• Problem
Every line in the data below that has the word "white" should be returned.

• Records supplied

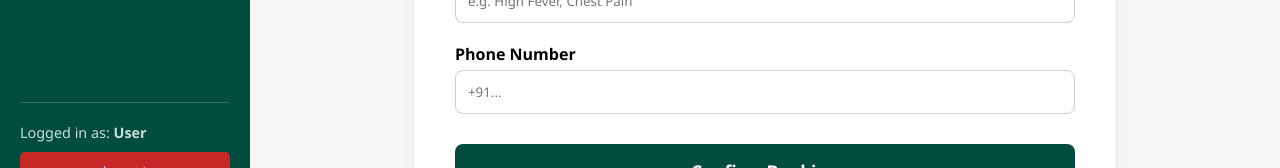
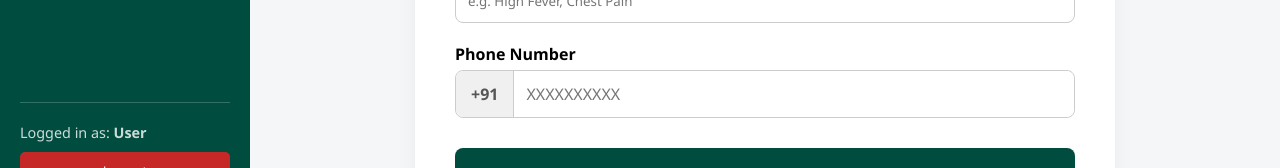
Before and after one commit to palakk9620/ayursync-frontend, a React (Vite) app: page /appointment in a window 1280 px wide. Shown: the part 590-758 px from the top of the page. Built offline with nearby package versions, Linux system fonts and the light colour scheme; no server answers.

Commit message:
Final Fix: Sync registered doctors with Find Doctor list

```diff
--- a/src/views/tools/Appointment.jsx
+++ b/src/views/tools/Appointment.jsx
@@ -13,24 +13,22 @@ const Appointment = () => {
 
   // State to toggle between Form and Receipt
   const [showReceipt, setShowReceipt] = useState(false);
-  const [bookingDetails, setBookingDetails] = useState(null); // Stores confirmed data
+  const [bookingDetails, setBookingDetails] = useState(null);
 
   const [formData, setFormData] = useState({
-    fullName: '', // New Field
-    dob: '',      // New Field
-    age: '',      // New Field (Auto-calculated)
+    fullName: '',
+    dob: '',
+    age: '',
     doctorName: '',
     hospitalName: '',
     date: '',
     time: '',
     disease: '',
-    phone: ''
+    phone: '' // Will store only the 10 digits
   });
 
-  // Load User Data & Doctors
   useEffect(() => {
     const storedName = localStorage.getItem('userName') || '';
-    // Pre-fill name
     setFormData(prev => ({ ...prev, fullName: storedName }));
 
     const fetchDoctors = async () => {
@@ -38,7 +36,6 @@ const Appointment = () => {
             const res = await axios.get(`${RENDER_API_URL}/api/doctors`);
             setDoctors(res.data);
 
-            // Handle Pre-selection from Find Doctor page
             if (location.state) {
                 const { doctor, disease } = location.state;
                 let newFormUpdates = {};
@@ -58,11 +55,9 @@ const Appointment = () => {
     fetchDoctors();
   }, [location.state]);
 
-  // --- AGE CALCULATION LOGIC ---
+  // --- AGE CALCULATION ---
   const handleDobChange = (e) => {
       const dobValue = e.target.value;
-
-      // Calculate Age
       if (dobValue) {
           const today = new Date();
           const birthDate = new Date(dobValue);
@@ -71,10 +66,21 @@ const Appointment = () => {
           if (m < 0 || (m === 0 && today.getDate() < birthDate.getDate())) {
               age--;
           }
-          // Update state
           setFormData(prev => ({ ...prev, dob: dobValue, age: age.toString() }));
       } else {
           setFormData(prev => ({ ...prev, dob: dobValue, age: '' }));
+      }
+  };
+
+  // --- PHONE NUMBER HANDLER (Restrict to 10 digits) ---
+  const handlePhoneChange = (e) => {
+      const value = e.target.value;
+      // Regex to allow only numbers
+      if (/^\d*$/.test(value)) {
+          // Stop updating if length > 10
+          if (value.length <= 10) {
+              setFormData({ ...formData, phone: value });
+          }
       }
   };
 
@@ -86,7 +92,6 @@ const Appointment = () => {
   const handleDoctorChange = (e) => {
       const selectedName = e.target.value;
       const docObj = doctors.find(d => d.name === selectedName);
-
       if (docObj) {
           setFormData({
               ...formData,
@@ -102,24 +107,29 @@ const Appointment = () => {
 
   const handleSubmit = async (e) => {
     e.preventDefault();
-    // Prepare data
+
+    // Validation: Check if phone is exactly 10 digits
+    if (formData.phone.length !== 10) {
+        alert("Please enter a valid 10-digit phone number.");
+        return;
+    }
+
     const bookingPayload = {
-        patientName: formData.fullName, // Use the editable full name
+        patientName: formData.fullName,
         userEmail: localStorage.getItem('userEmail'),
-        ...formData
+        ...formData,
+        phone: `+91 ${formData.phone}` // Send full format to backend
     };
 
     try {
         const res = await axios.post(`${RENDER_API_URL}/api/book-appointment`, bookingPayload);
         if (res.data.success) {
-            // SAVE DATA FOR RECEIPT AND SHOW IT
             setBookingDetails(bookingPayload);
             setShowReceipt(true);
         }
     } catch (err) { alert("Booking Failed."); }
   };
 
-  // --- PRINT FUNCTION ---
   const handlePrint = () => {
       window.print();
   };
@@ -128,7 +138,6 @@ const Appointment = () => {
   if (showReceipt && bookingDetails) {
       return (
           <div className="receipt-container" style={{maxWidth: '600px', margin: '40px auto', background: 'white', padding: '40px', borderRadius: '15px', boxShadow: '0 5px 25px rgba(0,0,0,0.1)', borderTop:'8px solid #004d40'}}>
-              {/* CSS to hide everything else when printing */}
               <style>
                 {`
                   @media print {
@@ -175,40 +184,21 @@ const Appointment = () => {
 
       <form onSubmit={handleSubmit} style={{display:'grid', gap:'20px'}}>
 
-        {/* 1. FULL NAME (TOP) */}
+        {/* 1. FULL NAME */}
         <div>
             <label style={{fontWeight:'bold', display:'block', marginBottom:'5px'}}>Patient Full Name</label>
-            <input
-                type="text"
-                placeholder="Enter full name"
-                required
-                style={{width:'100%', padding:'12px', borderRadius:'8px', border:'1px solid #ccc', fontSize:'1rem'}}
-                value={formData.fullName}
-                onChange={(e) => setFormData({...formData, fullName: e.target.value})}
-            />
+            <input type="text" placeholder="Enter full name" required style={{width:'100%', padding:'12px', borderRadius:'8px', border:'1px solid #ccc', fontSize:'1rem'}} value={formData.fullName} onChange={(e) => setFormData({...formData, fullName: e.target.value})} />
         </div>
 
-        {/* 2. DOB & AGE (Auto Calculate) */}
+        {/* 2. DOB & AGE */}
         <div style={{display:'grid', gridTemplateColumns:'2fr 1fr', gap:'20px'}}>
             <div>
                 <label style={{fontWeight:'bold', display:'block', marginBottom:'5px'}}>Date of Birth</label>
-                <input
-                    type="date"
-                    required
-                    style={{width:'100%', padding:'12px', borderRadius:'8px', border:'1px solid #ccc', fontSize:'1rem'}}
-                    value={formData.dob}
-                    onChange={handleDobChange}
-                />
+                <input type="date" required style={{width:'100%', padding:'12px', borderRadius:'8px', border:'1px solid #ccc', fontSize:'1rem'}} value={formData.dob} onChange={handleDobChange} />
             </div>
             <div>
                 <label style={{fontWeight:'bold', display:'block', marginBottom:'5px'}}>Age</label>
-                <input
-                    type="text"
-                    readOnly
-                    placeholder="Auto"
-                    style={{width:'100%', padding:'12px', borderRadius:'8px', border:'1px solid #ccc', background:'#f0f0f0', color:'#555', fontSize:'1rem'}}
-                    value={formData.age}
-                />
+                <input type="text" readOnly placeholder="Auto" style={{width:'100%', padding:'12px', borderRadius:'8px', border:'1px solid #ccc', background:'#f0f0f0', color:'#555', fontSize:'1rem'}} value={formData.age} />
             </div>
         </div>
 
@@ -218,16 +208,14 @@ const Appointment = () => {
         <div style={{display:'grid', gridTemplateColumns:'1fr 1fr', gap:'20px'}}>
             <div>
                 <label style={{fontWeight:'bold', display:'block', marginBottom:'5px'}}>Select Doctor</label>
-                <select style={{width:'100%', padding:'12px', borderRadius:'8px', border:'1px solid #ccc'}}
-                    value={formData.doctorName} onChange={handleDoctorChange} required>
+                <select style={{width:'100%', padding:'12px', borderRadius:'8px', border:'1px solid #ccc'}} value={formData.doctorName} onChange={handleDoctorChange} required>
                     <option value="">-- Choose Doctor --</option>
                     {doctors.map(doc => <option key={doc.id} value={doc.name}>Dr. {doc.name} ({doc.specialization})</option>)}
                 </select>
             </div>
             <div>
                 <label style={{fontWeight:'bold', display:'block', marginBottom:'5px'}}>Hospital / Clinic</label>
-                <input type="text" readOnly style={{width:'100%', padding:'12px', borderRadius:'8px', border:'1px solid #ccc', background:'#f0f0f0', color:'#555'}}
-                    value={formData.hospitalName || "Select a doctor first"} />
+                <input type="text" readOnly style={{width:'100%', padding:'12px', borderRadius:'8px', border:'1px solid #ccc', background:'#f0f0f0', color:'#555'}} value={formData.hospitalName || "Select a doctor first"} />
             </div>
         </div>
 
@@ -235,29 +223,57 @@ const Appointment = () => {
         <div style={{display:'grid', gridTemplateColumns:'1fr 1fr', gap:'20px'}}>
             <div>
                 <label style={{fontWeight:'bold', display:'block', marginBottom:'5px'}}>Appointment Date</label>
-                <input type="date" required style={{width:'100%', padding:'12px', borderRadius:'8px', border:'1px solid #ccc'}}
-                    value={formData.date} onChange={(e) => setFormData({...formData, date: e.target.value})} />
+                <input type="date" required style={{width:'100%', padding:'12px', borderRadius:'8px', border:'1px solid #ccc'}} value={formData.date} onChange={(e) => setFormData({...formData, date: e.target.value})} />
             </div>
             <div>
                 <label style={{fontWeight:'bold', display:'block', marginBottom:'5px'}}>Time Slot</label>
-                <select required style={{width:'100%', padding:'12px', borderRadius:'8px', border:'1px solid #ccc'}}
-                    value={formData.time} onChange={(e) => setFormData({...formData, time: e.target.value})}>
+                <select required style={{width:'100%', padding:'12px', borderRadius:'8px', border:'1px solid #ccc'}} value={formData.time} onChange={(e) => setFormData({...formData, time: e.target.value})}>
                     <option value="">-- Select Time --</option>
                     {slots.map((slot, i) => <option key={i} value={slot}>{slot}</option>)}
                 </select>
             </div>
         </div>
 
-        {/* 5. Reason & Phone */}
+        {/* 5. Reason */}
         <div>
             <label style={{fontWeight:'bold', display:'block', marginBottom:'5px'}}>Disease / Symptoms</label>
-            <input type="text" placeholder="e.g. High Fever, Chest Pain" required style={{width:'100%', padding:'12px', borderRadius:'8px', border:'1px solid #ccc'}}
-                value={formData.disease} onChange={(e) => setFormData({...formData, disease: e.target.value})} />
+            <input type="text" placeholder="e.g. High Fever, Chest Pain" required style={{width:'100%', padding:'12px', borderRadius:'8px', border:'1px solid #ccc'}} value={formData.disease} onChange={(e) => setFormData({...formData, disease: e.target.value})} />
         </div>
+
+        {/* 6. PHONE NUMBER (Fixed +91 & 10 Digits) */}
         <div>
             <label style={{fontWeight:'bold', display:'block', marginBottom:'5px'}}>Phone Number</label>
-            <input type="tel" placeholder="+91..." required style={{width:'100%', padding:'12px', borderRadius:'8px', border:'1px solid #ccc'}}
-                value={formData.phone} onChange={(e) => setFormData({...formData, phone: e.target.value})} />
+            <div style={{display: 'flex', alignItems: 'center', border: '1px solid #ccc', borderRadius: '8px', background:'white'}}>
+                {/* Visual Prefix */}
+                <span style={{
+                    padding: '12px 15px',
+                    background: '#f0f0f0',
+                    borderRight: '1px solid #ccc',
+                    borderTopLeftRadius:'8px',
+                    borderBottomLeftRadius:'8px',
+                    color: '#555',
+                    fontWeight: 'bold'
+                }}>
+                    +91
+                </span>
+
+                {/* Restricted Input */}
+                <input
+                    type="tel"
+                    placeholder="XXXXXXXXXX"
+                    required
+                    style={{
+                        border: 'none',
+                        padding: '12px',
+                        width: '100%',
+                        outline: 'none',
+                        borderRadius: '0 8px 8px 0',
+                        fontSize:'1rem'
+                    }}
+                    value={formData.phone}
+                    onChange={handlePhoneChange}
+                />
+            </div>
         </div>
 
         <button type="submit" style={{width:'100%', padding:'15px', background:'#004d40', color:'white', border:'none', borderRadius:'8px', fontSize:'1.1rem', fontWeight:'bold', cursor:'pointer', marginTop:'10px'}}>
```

• The answer
           <div className="receipt-container" style={{maxWidth: '600px', margin: '40px auto', background: 'white', padding: '40px', borderRadius: '15px', boxShadow: '0 5px 25px rgba(0,0,0,0.1)', borderTop:'8px solid #004d40'}}>
+            <div style={{display: 'flex', alignItems: 'center', border: '1px solid #ccc', borderRadius: '8px', background:'white'}}>
         <button type="submit" style={{width:'100%', padding:'15px', background:'#004d40', color:'white', border:'none', borderRadius:'8px', fontSize:'1.1rem', fontWeight:'bold', cursor:'pointer', marginTop:'10px'}}>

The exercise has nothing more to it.